So, we can say that we are facing a design problem and buggy implementations.

First solution: Upgrade to last software versions and tune the software

The very first solution to minimize the problems is to minimize the bugs:

I will comment soon in another post our working configuration in our environment and some tips about it. We are using Suse 11SP2 and Microsoft Active Directory and right now (19th Agust 2010) a "quite stable" configuration.

Second solution: Avoid the problem, replicate the database locally

You can replicate all the needed users locally: coping it manually, using an script or using nsscache.

nsscache idea is to asyncronously populate a local database using a python batch tool, and store the result in a local small DB that is queried by an small simple light nss module.

Actually I really recommend you read its wiki, it has a very good explanation of the problem, how libnss works and his solution:

Our problem with nsscache is that it is not designed to be used with Active Directory. It does not support:

If I have time, I will try to add those features in the code.

Third solution: Use elternative refactorized solutions

The third solution to minimize the problem attacking also its design. You can use the solutions proposed by:

Mixing this two solutions will give you a quite stable solution:

The global working schema would be as described in this image:

Fourth solution: Mix all them

I think that the best solution will be clone some important users (services, administrators), use unsd, nsspamldapd and a tuned configuration.
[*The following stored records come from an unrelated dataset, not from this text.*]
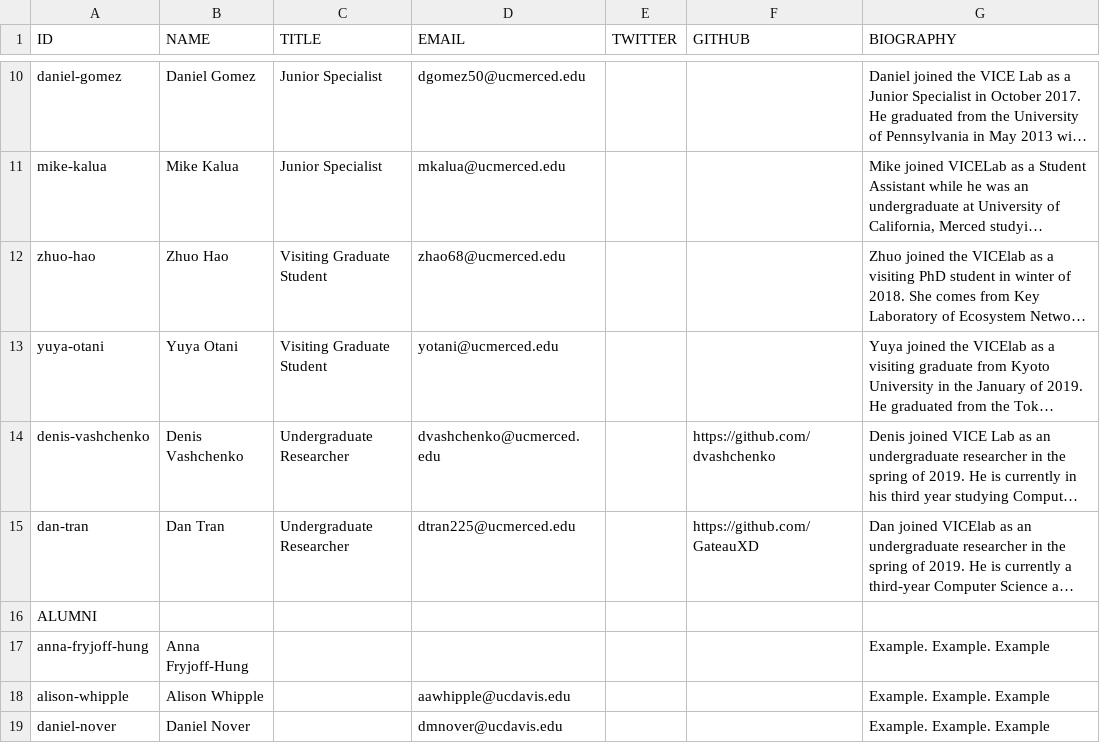
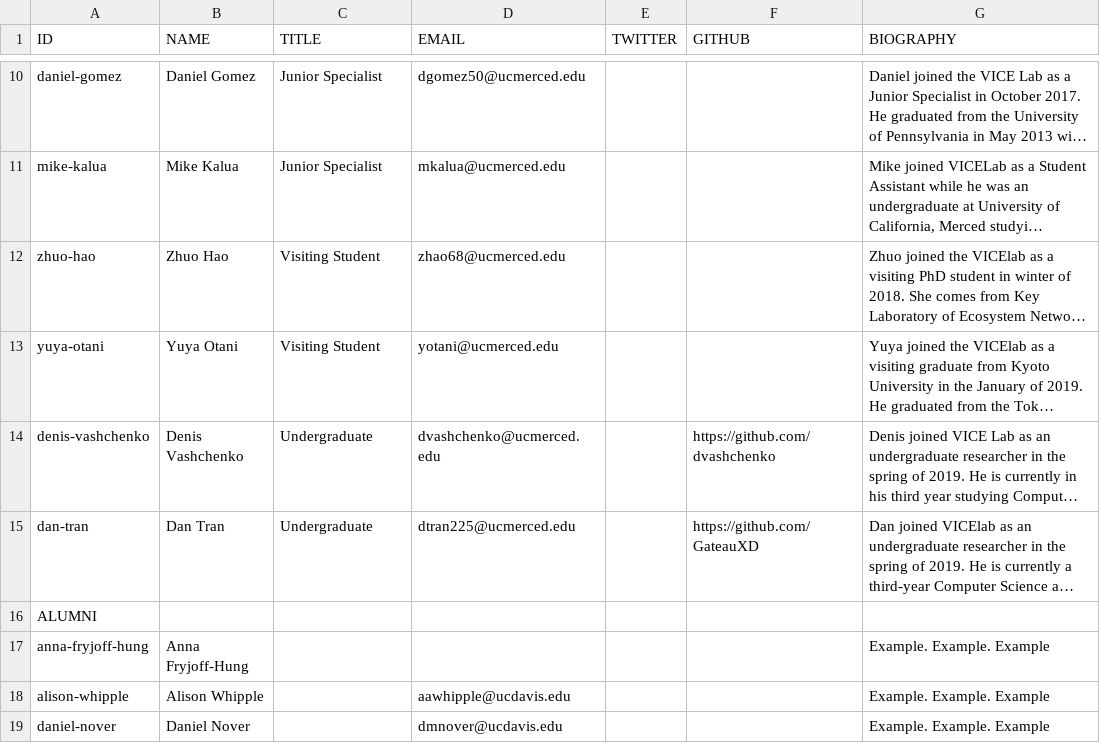
Before and after one commit to vicelab/vicelab.github.io, a CSV file: people.csv, drawn as a sheet; only a part is shown, gaps mark what is left out; long unchanged cells end in …; the diff names each change by its address in the sheet, - before the commit and + after, or states it on an @@ line.

Commit message:
Spacing fix pt 2

```diff
--- a/people.csv
+++ b/people.csv
-C12:C13 (TITLE): Visiting Graduate Student
+C12:C13 (TITLE): Visiting Student
-C14:C15 (TITLE): Undergraduate Researcher
+C14:C15 (TITLE): Undergraduate
```
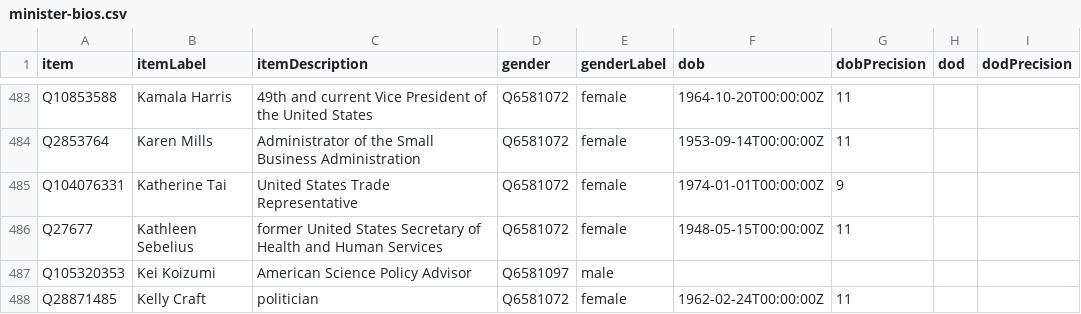
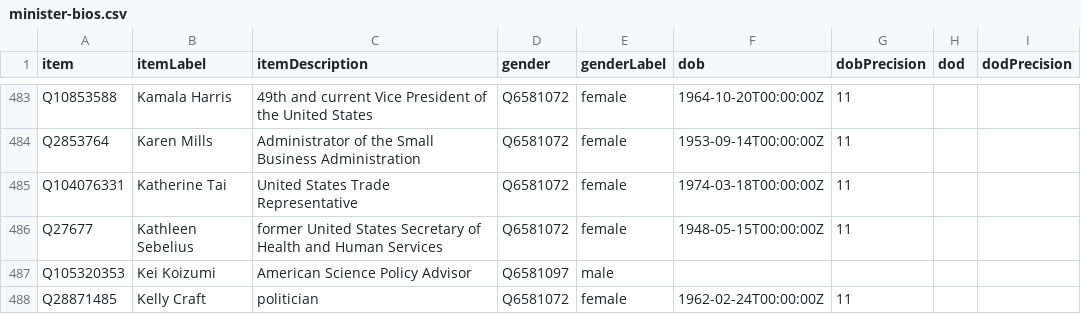
Before and after one commit to every-politician-scrapers/us-cabinet, a CSV file: wikidata/results/minister-bios.csv, drawn as a sheet; only a part is shown, gaps mark what is left out.

```diff
--- a/wikidata/results/minister-bios.csv
+++ b/wikidata/results/minister-bios.csv
@@ -484,3 +484,3 @@ Q10853588,Kamala Harris,49th and current Vice President of the United States,Q65
 Q2853764,Karen Mills,Administrator of the Small Business Administration,Q6581072,female,1953-09-14T00:00:00Z,11,,
-Q104076331,Katherine Tai,United States Trade Representative,Q6581072,female,1974-01-01T00:00:00Z,9,,
+Q104076331,Katherine Tai,United States Trade Representative,Q6581072,female,1974-03-18T00:00:00Z,11,,
 Q27677,Kathleen Sebelius,former United States Secretary of Health and Human Services,Q6581072,female,1948-05-15T00:00:00Z,11,,
```
Also changed, not shown: wikidata/results/all-ministers.csv.
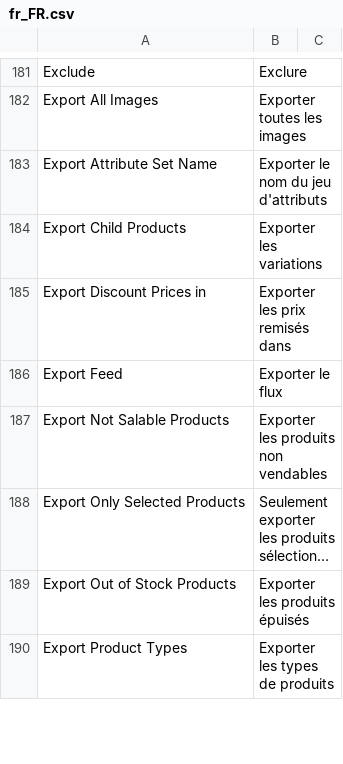
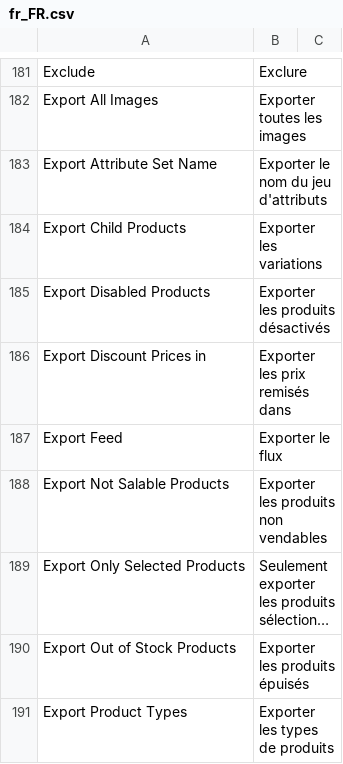
Before and after one commit to shoppingflux/module-magento2, a CSV file: i18n/fr_FR.csv, drawn as a sheet; only a part is shown, gaps mark what is left out; long unchanged cells end in …; the diff names each change by its address in the sheet, - before the commit and + after, or states it on an @@ line.

Commit message:
Add an option to (not) export disabled products

```diff
--- a/i18n/fr_FR.csv
+++ b/i18n/fr_FR.csv
+row 185: Export Disabled Products | Exporter les produits désactivés
```
Also changed, not shown: 6 other files.
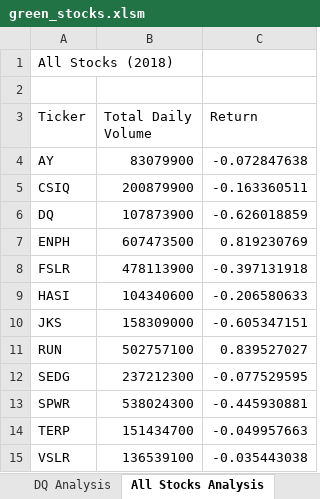
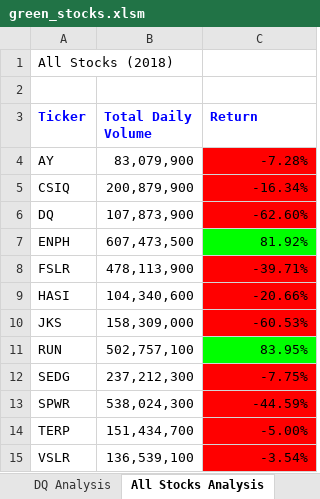
Before and after one commit to msshahid21/stock-analysis, an Excel workbook: green_stocks.xlsm, sheet All Stocks Analysis, drawn as a sheet; values as stored, in another font and other column widths than the file's, no borders; the diff names each change by its address in the sheet, - before the commit and + after, or states it on an @@ line.

Commit message:
Format Returns Based on Value

```diff
--- a/green_stocks.xlsm (sheet All Stocks Analysis)
+++ b/green_stocks.xlsm (sheet All Stocks Analysis)
@@ A3:C3 bold: off → on, text colour: black → #0000FF @@
-B4 (Total Daily Volume): 83079900
+B4 (Total Daily Volume): 83,079,900
-C4 (Return): -0.072847638
+C4 (Return): -7.28%
-C4:C6 fill: none
+C4:C6 fill: #FF0000
-B5 (Total Daily Volume): 200879900
+B5 (Total Daily Volume): 200,879,900
-C5 (Return): -0.163360511
+C5 (Return): -16.34%
-B6 (Total Daily Volume): 107873900
+B6 (Total Daily Volume): 107,873,900
-C6 (Return): -0.626018859
+C6 (Return): -62.60%
-B7 (Total Daily Volume): 607473500
+B7 (Total Daily Volume): 607,473,500
-C7 (Return): 0.819230769
+C7 (Return): 81.92%
-C7 fill: none
+C7 fill: #00FF00
-B8 (Total Daily Volume): 478113900
+B8 (Total Daily Volume): 478,113,900
-C8 (Return): -0.397131918
+C8 (Return): -39.71%
-C8:C10 fill: none
+C8:C10 fill: #FF0000
-B9 (Total Daily Volume): 104340600
+B9 (Total Daily Volume): 104,340,600
-C9 (Return): -0.206580633
+C9 (Return): -20.66%
-B10 (Total Daily Volume): 158309000
+B10 (Total Daily Volume): 158,309,000
-C10 (Return): -0.605347151
+C10 (Return): -60.53%
-B11 (Total Daily Volume): 502757100
+B11 (Total Daily Volume): 502,757,100
-C11 (Return): 0.839527027
+C11 (Return): 83.95%
-C11 fill: none
+C11 fill: #00FF00
-B12 (Total Daily Volume): 237212300
+B12 (Total Daily Volume): 237,212,300
-C12 (Return): -0.077529595
+C12 (Return): -7.75%
-C12:C15 fill: none
+C12:C15 fill: #FF0000
-B13 (Total Daily Volume): 538024300
+B13 (Total Daily Volume): 538,024,300
-C13 (Return): -0.445930881
+C13 (Return): -44.59%
-B14 (Total Daily Volume): 151434700
+B14 (Total Daily Volume): 151,434,700
-C14 (Return): -0.049957663
+C14 (Return): -5.00%
-B15 (Total Daily Volume): 136539100
+B15 (Total Daily Volume): 136,539,100
-C15 (Return): -0.035443038
+C15 (Return): -3.54%
```
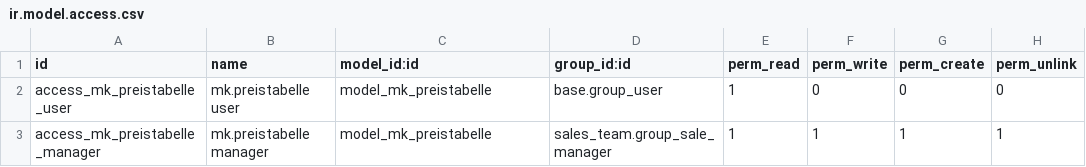
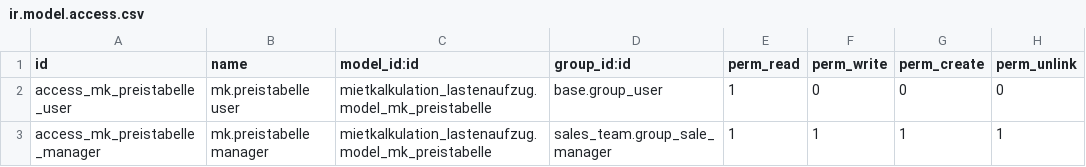
Before and after one commit to mobotter/fischbacher-odoo, a CSV file: mietkalkulation_lastenaufzug/security/ir.model.access.csv, drawn as a sheet.

Commit message:
Update ir.model.access.csv

```diff
--- a/mietkalkulation_lastenaufzug/security/ir.model.access.csv
+++ b/mietkalkulation_lastenaufzug/security/ir.model.access.csv
@@ -1,3 +1,3 @@
 id,name,model_id:id,group_id:id,perm_read,perm_write,perm_create,perm_unlink
-access_mk_preistabelle_user,mk.preistabelle user,model_mk_preistabelle,base.group_user,1,0,0,0
-access_mk_preistabelle_manager,mk.preistabelle manager,model_mk_preistabelle,sales_team.group_sale_manager,1,1,1,1
+access_mk_preistabelle_user,mk.preistabelle user,mietkalkulation_lastenaufzug.model_mk_preistabelle,base.group_user,1,0,0,0
+access_mk_preistabelle_manager,mk.preistabelle manager,mietkalkulation_lastenaufzug.model_mk_preistabelle,sales_team.group_sale_manager,1,1,1,1
```
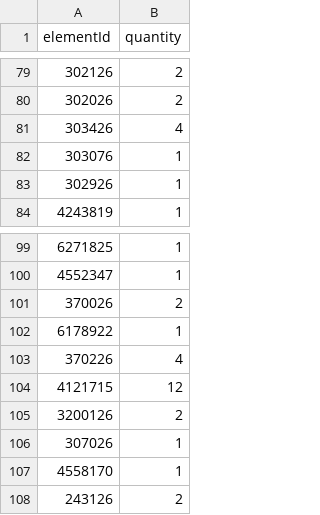
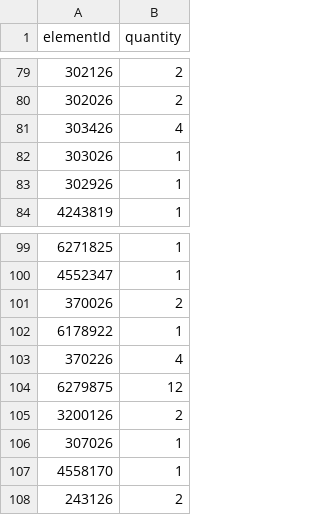
Before and after one commit to henrikljungberg5467/lego, a CSV file: docs/pick_a_brick.csv, drawn as a sheet; only a part is shown, gaps mark what is left out; the diff covers the shown part only.

```diff
--- a/docs/pick_a_brick.csv
+++ b/docs/pick_a_brick.csv
@@ -81,3 +81,3 @@ elementId,quantity
 303426,4
-303076,1
+303026,1
 302926,1
@@ -103,3 +103,3 @@ elementId,quantity
 370226,4
-4121715,12
+6279875,12
 3200126,2
```
Also changed, not shown: 1 removed row and 6 edited cells elsewhere in this file, docs/parts.csv, 11 other files.
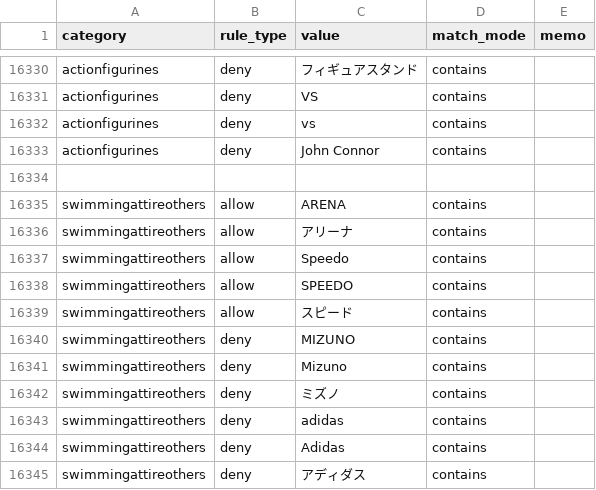
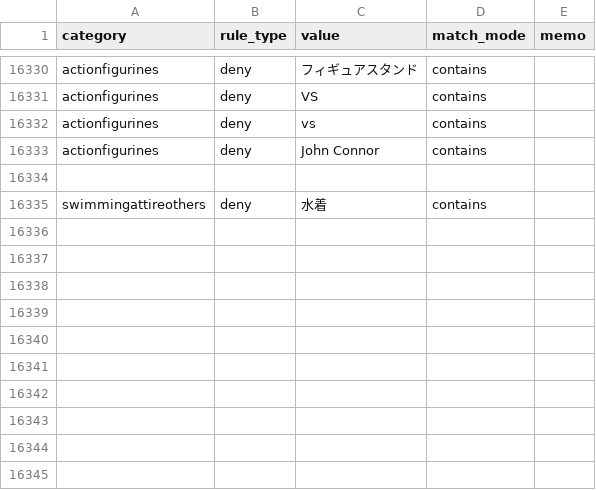
Before and after one commit to dreamcollect-lab/amazon_shopee_system, a CSV file: input/category_rules.csv, drawn as a sheet; only a part is shown, gaps mark what is left out.

Commit message:
Update category_rules.csv

```diff
--- a/input/category_rules.csv
+++ b/input/category_rules.csv
@@ -16334,12 +16334,2 @@ actionfigurines,deny,John Connor,contains,
 
-swimmingattireothers,allow,ARENA,contains,
-swimmingattireothers,allow,アリーナ,contains,
-swimmingattireothers,allow,Speedo,contains,
-swimmingattireothers,allow,SPEEDO,contains,
-swimmingattireothers,allow,スピード,contains,
-swimmingattireothers,deny,MIZUNO,contains,
-swimmingattireothers,deny,Mizuno,contains,
-swimmingattireothers,deny,ミズノ,contains,
-swimmingattireothers,deny,adidas,contains,
-swimmingattireothers,deny,Adidas,contains,
-swimmingattireothers,deny,アディダス,contains,
+swimmingattireothers,deny,水着,contains,
```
I hope implement this option someday and post it here.


… this is another random thinking from keymon (